You may not wish to die in the hospital. You have the right to choose to die in your home if that is what you want. Creating a clear plan will help your family know what they have to do when you die.
There are many things that need to be considered if your choice is to die in your home. You have the right to have medical care and support provided for you, keeping in mind that circumstances may change unexpectedly. Ideally, it is best to establish a relationship with home nursing services and/or home hospice services as soon as you know you will need them.
You will also want to consider signing a “No Cardiopulmonary Resuscitation” form. This is something to consider if you have decided, in discussion with your physician, that attempting resuscitation would be medically futile. Signing such an order indicates to first responders that they should not initiate any resuscitation attempts.
Keep in mind that you can always change your mind and revise any part of your plan at any time. Your situation may change over time and you may want to reconsider your choices.
A form titled “Notification of Expected Death” is completed if you have decided to die at home. A copy of this form is provided to the Funeral Home of your choice. They will have the authorization in place so that your family can contact them directly once your death has occurred so that they can bring you into their care. Your family does not need to notify the Coroner when an expected death from natural causes occurs. They also do not have to call the police.
When an expected death at home occurs, there is no legal requirement for death to be pronounced but families may decide to have a doctor or nurse come to your home to do so.
The time to initiate a discussion about home death is when you are faced with a life=threatening/terminal illness where death is anticipated. This will require open communication with you, your family and your care providers.

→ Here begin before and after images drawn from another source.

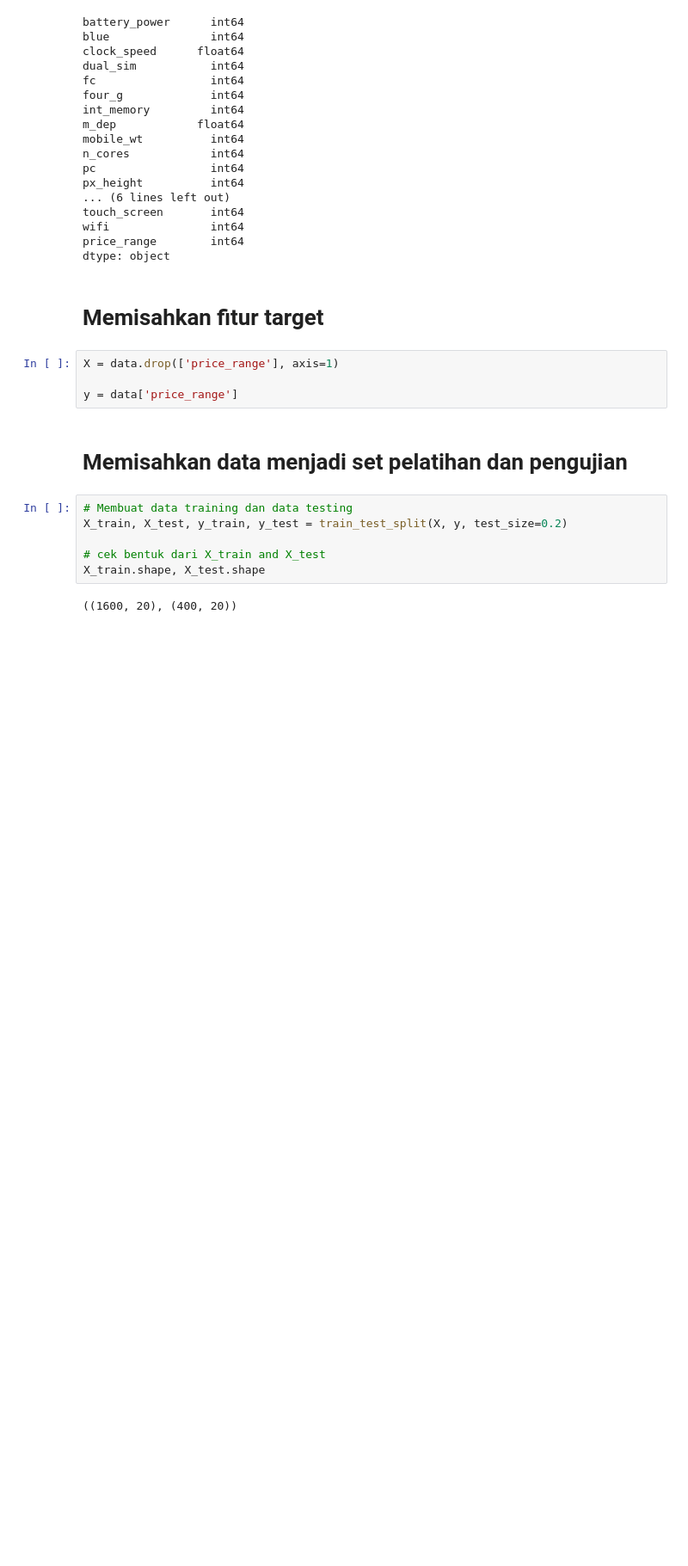
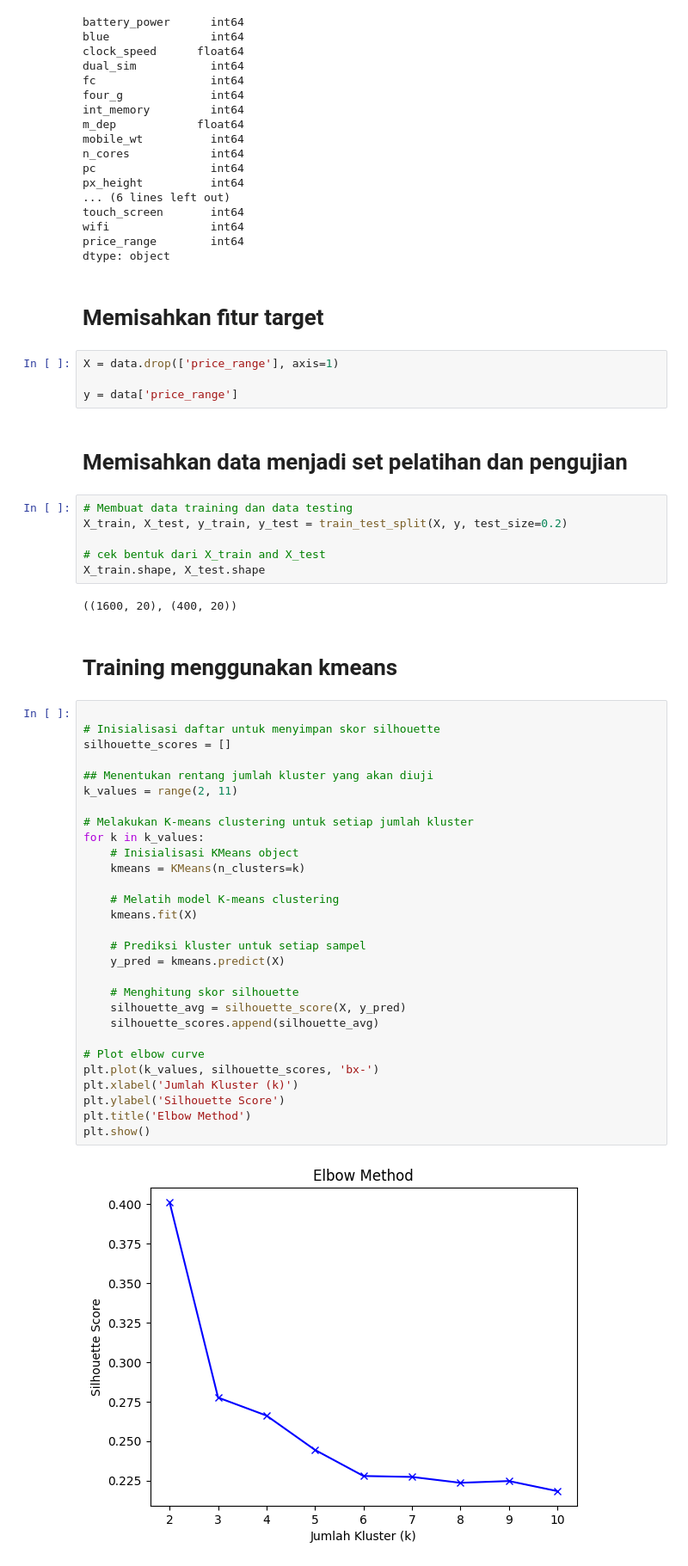
Before and after one commit to FaridRieziq/Mobile-Price-Classification, a Jupyter notebook: preprocessing.ipynb, the cells around one changed output. Shown: that part at 86% size. Saved outputs shown, nothing was run; the diff lists cells and outputs as text; blank space fills up the shorter version.

```diff
--- a/preprocessing.ipynb
+++ b/preprocessing.ipynb
@@ -91,3 +97,36 @@ X_train, X_test, y_train, y_test = train_test_split(X, y, test_size=0.2)
 X_train.shape, X_test.shape
 # %% [output]
 ((1600, 20), (400, 20))
+# %% [markdown]
+# **Training menggunakan kmeans**
+# %%
+
+# Inisialisasi daftar untuk menyimpan skor silhouette
+silhouette_scores = []
+
+## Menentukan rentang jumlah kluster yang akan diuji
+k_values = range(2, 11)
+
+# Melakukan K-means clustering untuk setiap jumlah kluster
+for k in k_values:
+    # Inisialisasi KMeans object
+    kmeans = KMeans(n_clusters=k)
+
+    # Melatih model K-means clustering
+    kmeans.fit(X)
+
+    # Prediksi kluster untuk setiap sampel
+    y_pred = kmeans.predict(X)
+
+    # Menghitung skor silhouette
+    silhouette_avg = silhouette_score(X, y_pred)
+    silhouette_scores.append(silhouette_avg)
+
+# Plot elbow curve
+plt.plot(k_values, silhouette_scores, 'bx-')
+plt.xlabel('Jumlah Kluster (k)')
+plt.ylabel('Silhouette Score')
+plt.title('Elbow Method')
+plt.show()
+# %% [output]
+[figure, added]
```
Also changed, not shown: parts of 2 cells of this notebook, 1 other file.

For more detailed information, please go to www@.gov.bc.ca and look for Expected/Planned Home Deaths. The Province of British Columbia has developed a “Joint Protocol for Expected/Planned Home Deaths in British Columbia”. This document contains very informative content that will guide you in arranging for care and planning a death at home.